· Compelling evidence of widespread use of violent interrogation methods including hanging by the arms, burnings, beatings, the use of electric shocks and sexual abuse.
· Claims that serious abuse has taken place within the walls of the Iraqi government's own Ministry of the Interior.
· Apparent co-operation between unofficial and official detention facilities, and evidence of extra-judicial executions by the police.
"Karl did nothing wrong. Karl didn't disclose Valerie Plame's identity to Mr. Cooper or anybody else," Luskin told the Post's Carol D. Leonnig. Luskin said the question remains unanswered: "Who outed this woman? ... It wasn't Karl."
...O'Donnell responded Sunday with a post at the Huffington Post web site: "Luskin claimed that the prosecutor 'asked us not to talk about what Karl has had to say.' This is highly unlikely. Prosecutors have absolutely no control over what witnesses say when they leave the grand jury room. Rove can tell us word-for-word what he said to the grand jury and would if he thought it would help him....
"If what I have reported is not true, if Karl Rove is not Matt Cooper’s source, Rove could prove that instantly by telling us what he told the grand jury.
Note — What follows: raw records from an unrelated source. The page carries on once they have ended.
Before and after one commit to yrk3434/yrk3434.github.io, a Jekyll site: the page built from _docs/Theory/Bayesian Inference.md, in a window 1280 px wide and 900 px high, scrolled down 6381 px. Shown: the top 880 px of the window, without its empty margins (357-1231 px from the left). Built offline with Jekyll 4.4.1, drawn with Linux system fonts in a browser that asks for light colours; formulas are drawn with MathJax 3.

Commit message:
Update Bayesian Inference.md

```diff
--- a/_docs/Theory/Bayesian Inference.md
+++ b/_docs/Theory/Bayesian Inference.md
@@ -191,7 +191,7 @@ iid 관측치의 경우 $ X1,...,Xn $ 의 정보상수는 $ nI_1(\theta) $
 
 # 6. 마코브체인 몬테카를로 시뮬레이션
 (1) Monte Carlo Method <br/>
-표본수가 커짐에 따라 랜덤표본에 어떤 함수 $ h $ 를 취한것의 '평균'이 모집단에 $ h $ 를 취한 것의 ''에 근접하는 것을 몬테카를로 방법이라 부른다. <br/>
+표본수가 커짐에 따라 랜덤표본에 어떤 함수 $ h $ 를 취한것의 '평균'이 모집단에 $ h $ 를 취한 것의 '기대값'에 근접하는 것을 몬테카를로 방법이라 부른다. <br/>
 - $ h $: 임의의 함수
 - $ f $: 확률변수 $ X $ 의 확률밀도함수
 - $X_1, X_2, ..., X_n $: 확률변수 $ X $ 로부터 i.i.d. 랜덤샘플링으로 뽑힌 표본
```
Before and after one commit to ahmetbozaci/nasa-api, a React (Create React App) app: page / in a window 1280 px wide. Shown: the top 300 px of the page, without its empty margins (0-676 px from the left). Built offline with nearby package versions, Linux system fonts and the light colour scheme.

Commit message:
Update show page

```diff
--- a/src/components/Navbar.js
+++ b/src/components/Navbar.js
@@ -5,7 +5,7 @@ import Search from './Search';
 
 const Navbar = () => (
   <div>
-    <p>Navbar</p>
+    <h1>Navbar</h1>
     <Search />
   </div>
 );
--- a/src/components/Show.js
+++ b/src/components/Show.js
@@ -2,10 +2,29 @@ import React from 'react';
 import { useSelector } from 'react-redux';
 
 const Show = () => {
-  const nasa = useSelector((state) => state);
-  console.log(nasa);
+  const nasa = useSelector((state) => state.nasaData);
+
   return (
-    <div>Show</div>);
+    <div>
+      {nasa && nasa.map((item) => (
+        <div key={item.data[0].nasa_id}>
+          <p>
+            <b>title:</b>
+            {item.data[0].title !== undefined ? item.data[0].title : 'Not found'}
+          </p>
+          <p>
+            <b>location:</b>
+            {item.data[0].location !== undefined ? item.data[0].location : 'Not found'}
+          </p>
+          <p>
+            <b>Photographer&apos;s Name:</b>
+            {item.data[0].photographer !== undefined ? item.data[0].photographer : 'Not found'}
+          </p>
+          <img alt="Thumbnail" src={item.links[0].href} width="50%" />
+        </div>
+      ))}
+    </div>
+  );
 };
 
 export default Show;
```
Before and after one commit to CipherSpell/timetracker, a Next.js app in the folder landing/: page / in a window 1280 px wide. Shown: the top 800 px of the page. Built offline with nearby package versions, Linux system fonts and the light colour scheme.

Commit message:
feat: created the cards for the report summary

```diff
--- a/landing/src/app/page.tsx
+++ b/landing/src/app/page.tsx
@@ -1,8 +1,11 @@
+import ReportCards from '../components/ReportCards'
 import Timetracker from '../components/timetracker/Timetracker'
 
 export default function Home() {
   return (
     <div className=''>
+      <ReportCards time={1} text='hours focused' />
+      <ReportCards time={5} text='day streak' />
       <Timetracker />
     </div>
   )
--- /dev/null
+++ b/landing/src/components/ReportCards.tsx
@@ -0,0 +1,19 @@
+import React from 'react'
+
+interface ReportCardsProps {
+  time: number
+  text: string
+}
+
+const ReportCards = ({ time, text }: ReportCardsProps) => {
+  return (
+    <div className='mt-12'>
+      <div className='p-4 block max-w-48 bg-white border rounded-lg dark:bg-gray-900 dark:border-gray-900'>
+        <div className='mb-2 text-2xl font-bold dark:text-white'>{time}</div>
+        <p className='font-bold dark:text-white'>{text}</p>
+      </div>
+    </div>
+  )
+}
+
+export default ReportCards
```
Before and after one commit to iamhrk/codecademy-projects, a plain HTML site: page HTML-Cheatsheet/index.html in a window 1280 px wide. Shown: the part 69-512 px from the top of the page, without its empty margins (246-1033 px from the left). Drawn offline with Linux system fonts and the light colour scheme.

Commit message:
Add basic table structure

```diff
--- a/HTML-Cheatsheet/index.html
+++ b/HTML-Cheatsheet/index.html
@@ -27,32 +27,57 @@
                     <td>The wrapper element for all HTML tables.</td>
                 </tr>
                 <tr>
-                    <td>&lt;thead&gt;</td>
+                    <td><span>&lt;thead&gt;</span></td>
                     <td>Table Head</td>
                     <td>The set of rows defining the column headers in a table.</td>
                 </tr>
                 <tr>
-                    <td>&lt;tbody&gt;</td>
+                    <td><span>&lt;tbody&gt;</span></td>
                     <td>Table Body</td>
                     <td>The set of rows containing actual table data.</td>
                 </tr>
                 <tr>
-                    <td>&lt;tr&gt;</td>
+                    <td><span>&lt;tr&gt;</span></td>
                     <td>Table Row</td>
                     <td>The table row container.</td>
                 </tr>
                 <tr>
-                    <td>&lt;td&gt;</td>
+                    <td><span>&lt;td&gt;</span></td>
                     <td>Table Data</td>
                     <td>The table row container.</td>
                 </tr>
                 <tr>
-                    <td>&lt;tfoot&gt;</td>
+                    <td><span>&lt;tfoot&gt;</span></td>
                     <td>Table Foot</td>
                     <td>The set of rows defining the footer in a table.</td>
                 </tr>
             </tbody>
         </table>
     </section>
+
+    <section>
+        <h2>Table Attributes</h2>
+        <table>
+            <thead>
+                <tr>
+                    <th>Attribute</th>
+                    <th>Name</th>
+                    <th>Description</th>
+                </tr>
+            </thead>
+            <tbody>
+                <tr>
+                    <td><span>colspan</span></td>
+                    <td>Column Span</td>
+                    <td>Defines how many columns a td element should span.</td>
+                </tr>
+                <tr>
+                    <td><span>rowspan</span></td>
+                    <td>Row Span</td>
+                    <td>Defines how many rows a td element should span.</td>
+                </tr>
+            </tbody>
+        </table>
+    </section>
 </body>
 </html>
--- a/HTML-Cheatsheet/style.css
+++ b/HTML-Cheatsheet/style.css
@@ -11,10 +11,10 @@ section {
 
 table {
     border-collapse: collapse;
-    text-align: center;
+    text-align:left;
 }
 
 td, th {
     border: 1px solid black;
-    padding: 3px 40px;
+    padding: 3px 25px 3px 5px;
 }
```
Nothing prevents him from doing that, except a good lawyer who is trying to keep him out of jail."
Frank McKenna wants the "Canadian diaspora'' to be armed with facts, to debate Americans, to lobby when Washington makes decisions that can hurt Canadians and to try to counter the "Fox factor," referring to the U.S. television network, which often spreads disinformation and feeds a negative perception of its neighbour to the north.
McKenna is enlisting Florida snowbirds, northern exiles in Arizona, Hollywood comedians and actors, investment bankers in New York and professors and students at universities across the United States.